:: GIVEN DATA ::
-----
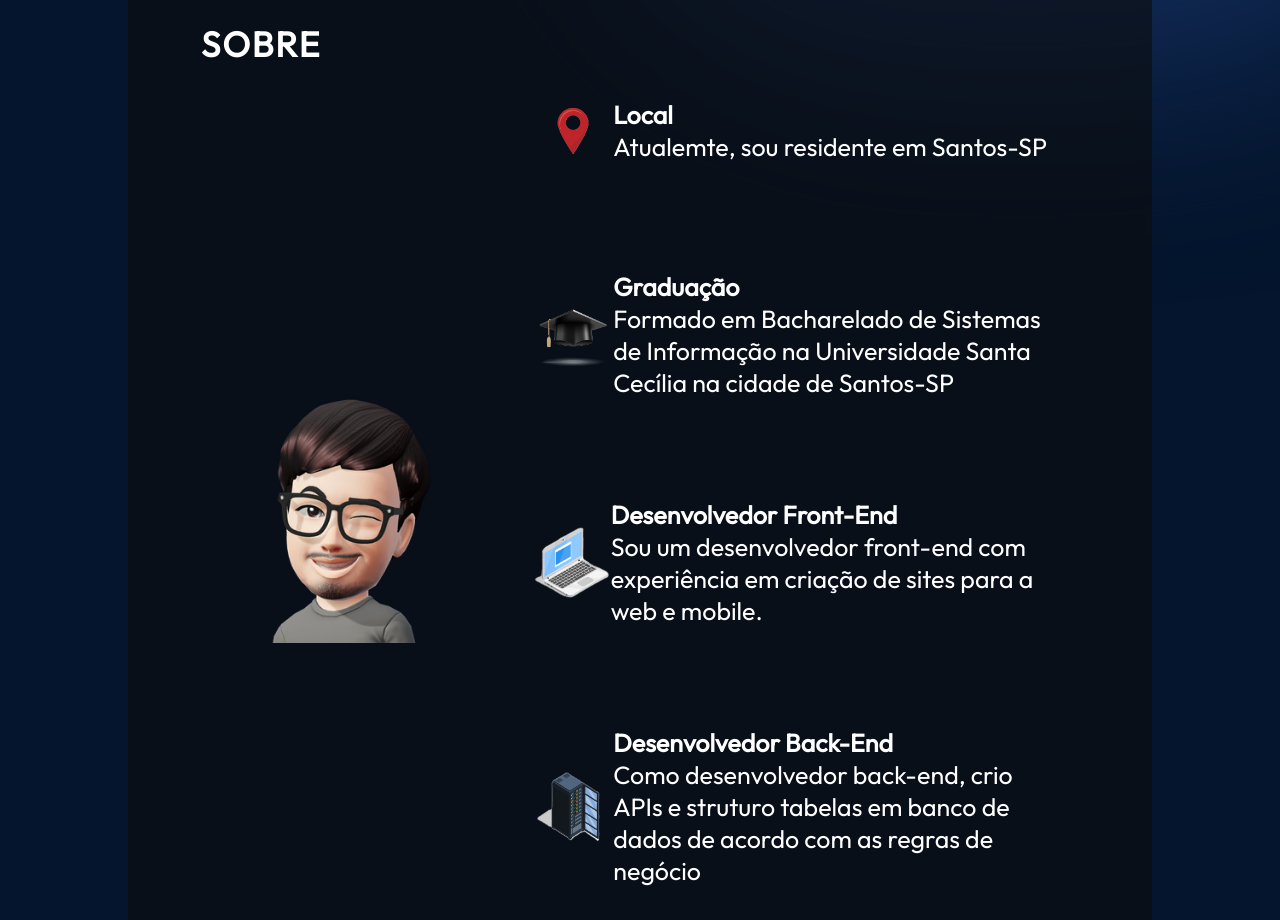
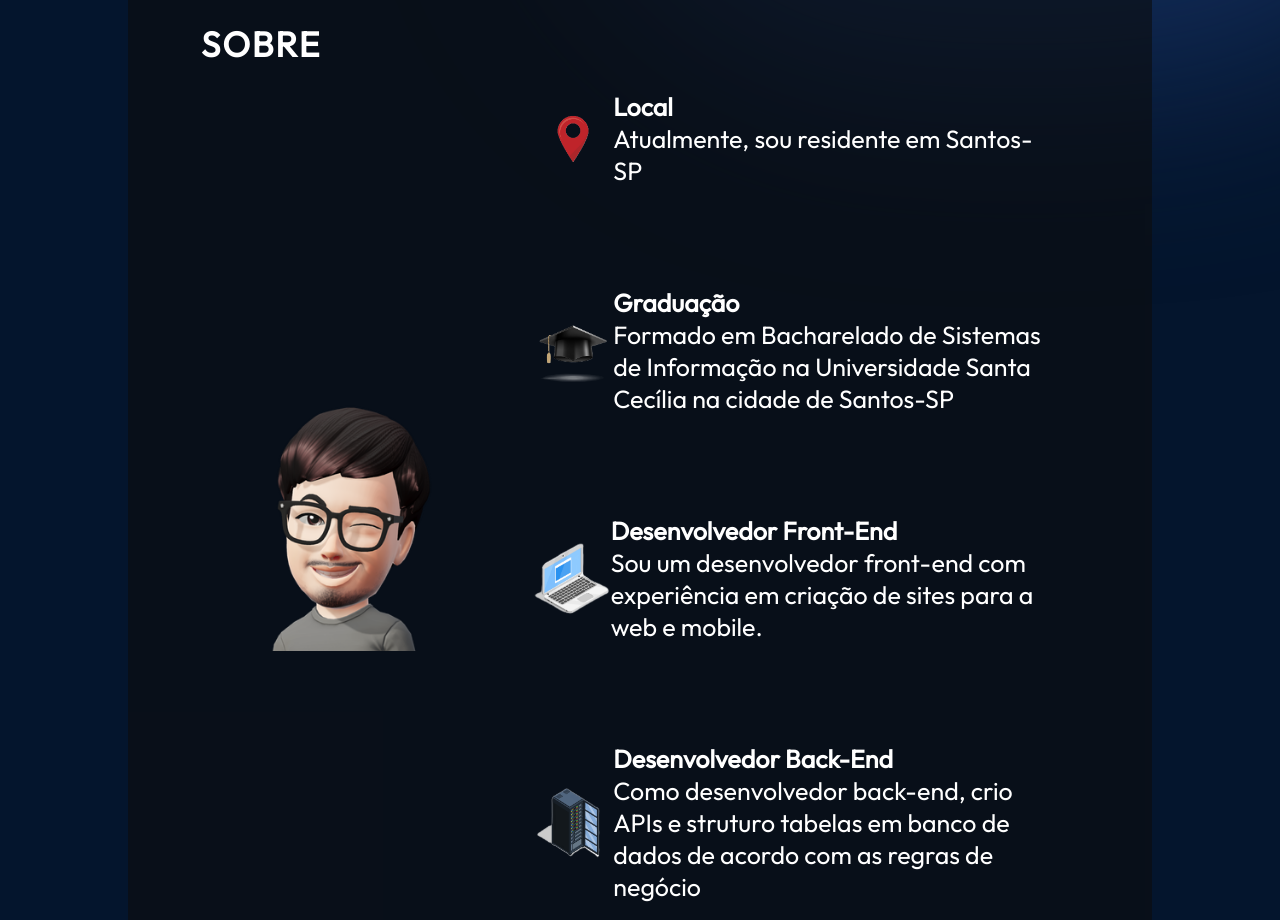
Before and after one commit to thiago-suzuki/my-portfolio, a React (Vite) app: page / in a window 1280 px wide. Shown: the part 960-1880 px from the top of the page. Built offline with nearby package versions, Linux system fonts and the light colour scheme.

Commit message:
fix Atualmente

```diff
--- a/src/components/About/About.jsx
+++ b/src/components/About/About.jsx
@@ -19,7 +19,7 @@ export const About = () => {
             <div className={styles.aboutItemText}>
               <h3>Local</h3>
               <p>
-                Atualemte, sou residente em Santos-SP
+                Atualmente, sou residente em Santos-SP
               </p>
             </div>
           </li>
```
-----
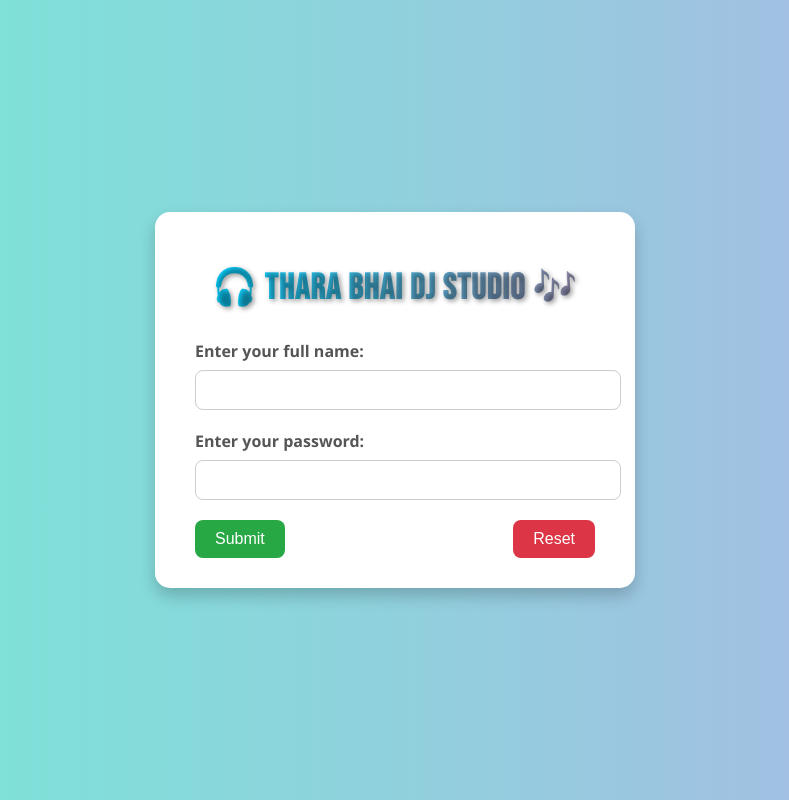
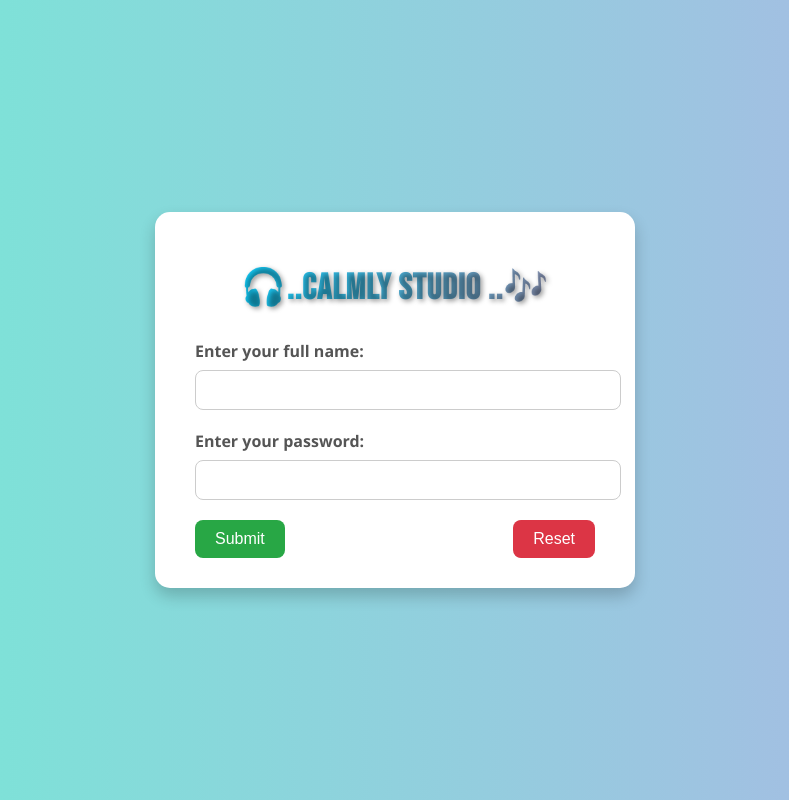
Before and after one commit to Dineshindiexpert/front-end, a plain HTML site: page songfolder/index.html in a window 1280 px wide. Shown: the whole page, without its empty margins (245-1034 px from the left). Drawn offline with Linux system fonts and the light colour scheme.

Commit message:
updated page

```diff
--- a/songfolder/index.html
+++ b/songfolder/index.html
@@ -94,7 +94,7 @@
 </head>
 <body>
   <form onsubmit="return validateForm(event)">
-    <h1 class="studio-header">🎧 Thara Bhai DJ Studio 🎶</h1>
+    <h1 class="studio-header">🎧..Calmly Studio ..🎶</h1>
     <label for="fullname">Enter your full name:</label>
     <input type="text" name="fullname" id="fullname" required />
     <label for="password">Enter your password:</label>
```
-----
If a line in the material above holds the word "components", count it, then give the total as a bare number.

:: RESULT BELOW ::
2